Italian neuro-scientist Sergio Canavero earlier this year had shocked the world when he announced that he would be performing the world’s first human head transplant. This week at a science conference in north-east China, the controversial doctor said that he has selected his team of surgeons and the likely date and location for the first-ever human head transplant have been set for December 2017.
After Canarevo announced his plans to cut off a man’s head and put it onto another body, he drew a lot of fascination and criticism for the same. There were many of them who believed that the operation would probably never happen until the team was announced.
According to Russia Today, Canarevo is hoping to finish the procedure, which will take 36-hours, and cost $11 million by December 2017.
The operation is set to take place at a hospital affiliated to Harbin Medical University in Heilongjiang, China with a team made up largely of doctors from the country.

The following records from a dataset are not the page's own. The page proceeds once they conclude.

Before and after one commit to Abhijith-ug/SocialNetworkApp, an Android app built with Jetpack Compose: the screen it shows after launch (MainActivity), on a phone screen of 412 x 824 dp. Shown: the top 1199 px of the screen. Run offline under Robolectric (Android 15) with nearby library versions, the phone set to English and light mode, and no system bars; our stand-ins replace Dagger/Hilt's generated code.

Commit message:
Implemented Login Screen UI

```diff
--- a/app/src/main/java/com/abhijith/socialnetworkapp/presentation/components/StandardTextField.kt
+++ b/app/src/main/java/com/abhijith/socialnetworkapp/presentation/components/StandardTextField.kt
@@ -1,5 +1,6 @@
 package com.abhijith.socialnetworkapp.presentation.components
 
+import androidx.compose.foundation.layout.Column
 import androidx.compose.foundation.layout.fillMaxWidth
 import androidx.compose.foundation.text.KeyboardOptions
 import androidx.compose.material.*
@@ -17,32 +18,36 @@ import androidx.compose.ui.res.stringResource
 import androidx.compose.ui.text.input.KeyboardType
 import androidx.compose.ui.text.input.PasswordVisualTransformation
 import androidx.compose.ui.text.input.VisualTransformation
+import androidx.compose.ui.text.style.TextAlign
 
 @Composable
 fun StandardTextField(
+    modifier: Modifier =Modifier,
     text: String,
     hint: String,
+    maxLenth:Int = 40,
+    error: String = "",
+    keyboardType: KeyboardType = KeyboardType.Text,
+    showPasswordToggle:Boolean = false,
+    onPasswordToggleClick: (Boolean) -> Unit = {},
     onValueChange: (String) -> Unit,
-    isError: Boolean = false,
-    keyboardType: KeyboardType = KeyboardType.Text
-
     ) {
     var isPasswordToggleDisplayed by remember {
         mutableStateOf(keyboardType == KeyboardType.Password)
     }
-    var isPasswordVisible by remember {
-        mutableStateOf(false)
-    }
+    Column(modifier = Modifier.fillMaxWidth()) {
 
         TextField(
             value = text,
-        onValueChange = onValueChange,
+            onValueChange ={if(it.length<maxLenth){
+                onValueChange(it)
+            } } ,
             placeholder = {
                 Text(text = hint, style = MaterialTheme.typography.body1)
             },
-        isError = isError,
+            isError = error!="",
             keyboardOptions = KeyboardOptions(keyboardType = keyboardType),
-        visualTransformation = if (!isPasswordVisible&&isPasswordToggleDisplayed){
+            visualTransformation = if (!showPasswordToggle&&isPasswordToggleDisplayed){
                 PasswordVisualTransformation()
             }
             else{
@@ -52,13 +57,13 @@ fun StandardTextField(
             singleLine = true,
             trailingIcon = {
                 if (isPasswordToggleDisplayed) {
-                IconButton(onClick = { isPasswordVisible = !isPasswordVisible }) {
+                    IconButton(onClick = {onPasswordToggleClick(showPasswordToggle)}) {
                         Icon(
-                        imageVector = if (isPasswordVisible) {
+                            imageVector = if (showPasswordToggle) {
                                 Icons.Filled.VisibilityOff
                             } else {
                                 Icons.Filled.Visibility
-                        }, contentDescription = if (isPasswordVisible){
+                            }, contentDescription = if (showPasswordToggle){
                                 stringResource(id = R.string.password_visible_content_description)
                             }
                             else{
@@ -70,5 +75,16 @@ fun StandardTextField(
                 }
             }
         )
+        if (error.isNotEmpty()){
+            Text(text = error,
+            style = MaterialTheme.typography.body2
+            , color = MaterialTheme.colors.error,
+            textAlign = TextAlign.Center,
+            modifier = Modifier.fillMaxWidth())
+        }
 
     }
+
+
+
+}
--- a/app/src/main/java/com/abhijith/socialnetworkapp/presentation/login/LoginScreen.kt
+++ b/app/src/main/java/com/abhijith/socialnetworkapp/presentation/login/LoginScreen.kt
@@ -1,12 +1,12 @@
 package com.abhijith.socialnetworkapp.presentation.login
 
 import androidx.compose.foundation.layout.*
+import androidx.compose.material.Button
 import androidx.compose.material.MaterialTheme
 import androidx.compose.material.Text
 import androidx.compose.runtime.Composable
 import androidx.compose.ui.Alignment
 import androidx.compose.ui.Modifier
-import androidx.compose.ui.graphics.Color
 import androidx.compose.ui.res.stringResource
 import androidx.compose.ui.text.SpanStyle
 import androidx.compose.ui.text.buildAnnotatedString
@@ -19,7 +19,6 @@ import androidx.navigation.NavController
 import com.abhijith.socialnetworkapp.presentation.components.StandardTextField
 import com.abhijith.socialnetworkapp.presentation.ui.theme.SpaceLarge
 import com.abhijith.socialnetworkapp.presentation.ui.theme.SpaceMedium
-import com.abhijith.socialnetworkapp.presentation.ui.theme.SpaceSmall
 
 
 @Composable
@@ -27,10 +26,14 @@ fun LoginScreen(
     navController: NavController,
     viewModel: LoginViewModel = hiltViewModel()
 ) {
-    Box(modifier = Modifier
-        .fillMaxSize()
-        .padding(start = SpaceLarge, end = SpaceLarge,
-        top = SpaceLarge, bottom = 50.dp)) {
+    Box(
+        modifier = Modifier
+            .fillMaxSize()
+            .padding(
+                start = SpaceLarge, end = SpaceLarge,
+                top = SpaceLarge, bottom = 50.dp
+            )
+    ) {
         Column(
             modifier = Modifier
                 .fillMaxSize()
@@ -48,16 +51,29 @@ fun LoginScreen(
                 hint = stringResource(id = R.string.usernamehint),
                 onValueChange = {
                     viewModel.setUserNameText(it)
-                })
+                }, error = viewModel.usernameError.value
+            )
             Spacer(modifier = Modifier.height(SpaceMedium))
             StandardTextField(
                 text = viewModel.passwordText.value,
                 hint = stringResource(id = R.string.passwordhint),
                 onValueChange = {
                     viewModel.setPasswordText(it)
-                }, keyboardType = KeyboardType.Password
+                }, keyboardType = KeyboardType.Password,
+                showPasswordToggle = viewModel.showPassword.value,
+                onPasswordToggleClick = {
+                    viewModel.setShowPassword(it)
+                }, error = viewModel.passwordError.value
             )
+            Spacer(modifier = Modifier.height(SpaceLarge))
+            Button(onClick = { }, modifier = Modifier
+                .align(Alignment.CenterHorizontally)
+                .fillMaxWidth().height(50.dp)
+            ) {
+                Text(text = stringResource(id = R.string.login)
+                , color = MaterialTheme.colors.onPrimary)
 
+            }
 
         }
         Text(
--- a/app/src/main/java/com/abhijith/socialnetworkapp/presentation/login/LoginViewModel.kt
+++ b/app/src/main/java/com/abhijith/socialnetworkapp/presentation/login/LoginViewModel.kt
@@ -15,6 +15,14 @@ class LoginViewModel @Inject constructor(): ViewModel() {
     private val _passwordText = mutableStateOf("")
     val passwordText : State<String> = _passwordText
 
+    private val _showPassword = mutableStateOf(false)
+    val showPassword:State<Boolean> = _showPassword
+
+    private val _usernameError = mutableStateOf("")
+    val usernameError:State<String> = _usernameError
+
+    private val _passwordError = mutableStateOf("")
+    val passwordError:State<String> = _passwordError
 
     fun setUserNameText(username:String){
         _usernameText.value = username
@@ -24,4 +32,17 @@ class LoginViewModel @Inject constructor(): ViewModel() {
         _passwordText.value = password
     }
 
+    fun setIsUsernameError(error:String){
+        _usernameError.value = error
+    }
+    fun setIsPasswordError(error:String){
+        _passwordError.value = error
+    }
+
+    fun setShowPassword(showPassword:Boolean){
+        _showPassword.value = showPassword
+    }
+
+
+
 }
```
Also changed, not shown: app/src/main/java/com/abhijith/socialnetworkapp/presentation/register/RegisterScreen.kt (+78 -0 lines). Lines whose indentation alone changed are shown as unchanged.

The already highly-controversial operation has given rise to a lot of concerns, as China has been criticized for using the organs of executed prisoners without their permission.
Doctors have condemned the procedure widely saying that will probably kill the person undergoing it, and that if he does survive he will undergo something a “lot worse than death”.
A 30-year-old Russian man, Valery Spiridonov, has volunteered for the procedure in the hope of living a more normal life. The computer scientist suffers from a rare motor neuron disease known as Werdnig-Hoffmann Disease. The disease causes motor neurons, the nerve cells responsible for sending signals from the central nervous system to your muscles to deteriorate, which leads to muscle atrophy and in severe cases, difficulty swallowing and breathing. Currently, there is no treatment for this disease.
The spinal cord of the donor body will then be fused with the spinal cord of the recipient’s head. Chemicals called polyethylene glycol or chitosan can be used to encourage SCF, according to Dr. Canavero. The muscles and blood supply will then be sutured.”
“The recipient will be kept in a coma for around 3-4 weeks, says Dr. Canavero, during which time the spinal cord will be subject to electrical stimulation via implanted electrodes in order to boost the new nerve connections.”
“The surgeon estimates that – with the help of physical therapy – the patient would be able to walk within 1 year.”
When the patient wakes up after the surgery, he should be able to move, feel his face and even speak with the same voice. Powerful immunosuppressant drugs should stop the new body from being rejected.
Ren Xiaoping, who will join forces with Canavero to try and attempt the procedure in the next two years, said that the team will only attempt it if research and tests show that it is likely to be successful. Since 2013, he has conducted 1,000 head transplants on mice and plans to perform the operation on primates this year.
Testing various methods to stop the mice rejecting their new bodies, or heads, he has managed to reach a survival rate of one day – but there is clearly much work to be done to give a human any chance of survival.
With the human operation, the new body would come from a transplant donor who is brain dead but otherwise healthy.
Ren has refused to comment on where the donated body might be found. There are some who are concerned that the donated body may be an executed prisoner’s body.
In China, an industry of forced donations and a black market for the sale of organs have flourished, as the huge population and a low number of donations have led to a high demand for organs.
China is very interested in participating in the procedure as a way of showing its eagerness for scientific research to the world said Canavero, likening the race to finish the transplant to the space race. The Italian doctor said that he has “been studying Chinese for a few years,” as he has identified that he could go to jail for carrying out the procedure in an unfriendly country.
The procedure is just a first step towards his final goal of immortality said the doctor.
The author Kavita Iyer
An individual, optimist, homemaker, foodie, a die hard cricket fan and most importantly one who believes in Being Human